## WORK INSTRUCTION
Scan the material below for every line with the string "https", and copy those lines.

## INFORMATION
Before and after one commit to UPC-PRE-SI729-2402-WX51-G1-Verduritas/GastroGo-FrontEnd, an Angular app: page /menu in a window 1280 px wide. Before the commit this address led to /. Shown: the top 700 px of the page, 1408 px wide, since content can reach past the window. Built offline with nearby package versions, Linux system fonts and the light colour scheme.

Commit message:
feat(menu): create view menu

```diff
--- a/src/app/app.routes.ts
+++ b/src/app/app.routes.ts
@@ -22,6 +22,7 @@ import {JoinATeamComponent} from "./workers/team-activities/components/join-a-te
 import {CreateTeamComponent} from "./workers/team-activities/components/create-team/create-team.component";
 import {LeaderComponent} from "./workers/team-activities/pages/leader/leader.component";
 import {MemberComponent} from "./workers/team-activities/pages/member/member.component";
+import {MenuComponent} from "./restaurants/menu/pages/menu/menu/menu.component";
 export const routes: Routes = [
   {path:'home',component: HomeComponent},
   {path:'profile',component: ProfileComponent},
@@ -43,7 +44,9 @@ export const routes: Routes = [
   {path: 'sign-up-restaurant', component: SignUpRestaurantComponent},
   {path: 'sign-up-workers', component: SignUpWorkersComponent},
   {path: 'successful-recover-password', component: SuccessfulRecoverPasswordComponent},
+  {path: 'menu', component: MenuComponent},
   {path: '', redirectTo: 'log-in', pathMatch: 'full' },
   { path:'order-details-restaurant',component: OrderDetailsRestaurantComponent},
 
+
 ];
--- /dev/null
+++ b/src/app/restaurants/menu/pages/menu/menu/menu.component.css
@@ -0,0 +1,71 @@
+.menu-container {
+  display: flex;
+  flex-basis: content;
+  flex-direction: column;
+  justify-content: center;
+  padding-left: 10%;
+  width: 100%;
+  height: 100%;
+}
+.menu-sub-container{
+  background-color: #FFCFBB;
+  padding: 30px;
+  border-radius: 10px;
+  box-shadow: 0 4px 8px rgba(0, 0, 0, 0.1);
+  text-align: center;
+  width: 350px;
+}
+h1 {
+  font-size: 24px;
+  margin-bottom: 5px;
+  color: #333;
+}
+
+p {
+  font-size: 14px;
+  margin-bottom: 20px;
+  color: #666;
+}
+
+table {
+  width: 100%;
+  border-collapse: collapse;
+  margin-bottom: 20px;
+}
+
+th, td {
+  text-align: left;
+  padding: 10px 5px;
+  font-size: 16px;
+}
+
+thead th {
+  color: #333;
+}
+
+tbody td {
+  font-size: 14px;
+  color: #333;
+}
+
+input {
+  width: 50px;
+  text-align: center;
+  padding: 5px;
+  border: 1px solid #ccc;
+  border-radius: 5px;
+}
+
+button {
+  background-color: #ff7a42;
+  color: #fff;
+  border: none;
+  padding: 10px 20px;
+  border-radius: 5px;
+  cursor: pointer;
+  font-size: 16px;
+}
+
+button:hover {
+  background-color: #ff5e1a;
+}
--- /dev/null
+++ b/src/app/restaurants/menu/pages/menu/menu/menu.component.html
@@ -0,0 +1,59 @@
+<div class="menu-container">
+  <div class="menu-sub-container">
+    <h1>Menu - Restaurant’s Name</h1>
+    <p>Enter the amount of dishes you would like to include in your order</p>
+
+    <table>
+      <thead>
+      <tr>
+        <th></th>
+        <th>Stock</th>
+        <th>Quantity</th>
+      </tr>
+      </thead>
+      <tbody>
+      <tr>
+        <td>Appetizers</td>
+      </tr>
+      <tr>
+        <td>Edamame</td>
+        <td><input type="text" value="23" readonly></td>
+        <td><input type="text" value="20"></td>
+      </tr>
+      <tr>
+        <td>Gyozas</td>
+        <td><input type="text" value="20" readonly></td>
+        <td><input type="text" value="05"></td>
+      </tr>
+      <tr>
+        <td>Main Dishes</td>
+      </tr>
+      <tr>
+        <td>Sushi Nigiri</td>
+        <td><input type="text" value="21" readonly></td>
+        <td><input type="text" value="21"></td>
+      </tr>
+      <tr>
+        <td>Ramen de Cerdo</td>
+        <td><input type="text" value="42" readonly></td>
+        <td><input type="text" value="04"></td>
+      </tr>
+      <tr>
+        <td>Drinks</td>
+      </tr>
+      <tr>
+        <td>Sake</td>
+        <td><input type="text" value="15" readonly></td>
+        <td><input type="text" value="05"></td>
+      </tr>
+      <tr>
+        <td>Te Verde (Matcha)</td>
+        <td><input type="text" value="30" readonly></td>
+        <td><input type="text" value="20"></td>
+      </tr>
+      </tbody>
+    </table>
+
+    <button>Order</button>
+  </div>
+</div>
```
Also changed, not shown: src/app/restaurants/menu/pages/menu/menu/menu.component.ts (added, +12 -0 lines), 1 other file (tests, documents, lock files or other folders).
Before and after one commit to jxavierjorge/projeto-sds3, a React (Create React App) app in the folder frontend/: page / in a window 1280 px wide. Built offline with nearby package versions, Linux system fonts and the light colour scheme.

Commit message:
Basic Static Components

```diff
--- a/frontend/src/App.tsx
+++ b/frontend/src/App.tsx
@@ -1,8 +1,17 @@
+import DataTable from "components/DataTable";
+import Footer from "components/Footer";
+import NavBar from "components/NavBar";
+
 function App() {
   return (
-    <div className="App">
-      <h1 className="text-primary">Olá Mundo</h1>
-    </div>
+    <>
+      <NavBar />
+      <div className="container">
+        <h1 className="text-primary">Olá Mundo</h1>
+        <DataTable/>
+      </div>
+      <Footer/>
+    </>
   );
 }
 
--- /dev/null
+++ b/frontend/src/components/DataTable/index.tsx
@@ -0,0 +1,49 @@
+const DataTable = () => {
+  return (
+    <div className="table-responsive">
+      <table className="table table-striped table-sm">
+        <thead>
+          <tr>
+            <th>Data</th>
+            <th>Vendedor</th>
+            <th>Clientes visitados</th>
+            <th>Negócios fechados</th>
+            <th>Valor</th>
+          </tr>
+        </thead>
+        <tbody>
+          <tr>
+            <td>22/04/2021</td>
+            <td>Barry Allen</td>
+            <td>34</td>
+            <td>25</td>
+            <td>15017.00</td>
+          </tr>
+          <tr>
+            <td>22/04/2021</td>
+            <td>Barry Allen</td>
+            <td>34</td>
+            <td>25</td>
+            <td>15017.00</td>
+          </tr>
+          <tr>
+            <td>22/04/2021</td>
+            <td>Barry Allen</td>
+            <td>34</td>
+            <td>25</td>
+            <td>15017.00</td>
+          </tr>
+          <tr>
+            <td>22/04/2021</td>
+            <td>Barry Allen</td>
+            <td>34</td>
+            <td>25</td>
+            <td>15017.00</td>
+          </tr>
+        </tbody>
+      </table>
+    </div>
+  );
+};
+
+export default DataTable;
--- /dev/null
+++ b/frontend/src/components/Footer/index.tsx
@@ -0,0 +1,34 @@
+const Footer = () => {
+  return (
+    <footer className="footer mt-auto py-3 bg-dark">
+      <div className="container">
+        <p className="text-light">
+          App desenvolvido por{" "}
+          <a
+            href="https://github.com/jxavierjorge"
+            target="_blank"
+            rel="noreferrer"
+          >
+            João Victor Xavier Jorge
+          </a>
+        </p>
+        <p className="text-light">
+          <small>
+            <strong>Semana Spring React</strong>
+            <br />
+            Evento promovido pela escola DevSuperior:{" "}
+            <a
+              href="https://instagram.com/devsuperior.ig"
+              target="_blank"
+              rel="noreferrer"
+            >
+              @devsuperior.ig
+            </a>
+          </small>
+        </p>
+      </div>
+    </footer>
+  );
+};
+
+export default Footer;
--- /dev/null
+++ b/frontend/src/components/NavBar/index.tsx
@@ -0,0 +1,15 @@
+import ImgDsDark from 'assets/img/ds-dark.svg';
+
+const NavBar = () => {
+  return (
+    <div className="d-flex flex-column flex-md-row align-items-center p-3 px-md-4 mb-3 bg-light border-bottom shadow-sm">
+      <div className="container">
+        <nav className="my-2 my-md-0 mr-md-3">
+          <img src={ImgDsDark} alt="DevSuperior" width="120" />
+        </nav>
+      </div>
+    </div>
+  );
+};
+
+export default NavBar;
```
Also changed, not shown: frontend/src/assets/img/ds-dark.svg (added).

## EXERCISE ANSWER
+            href="https://github.com/jxavierjorge"
+              href="https://instagram.com/devsuperior.ig"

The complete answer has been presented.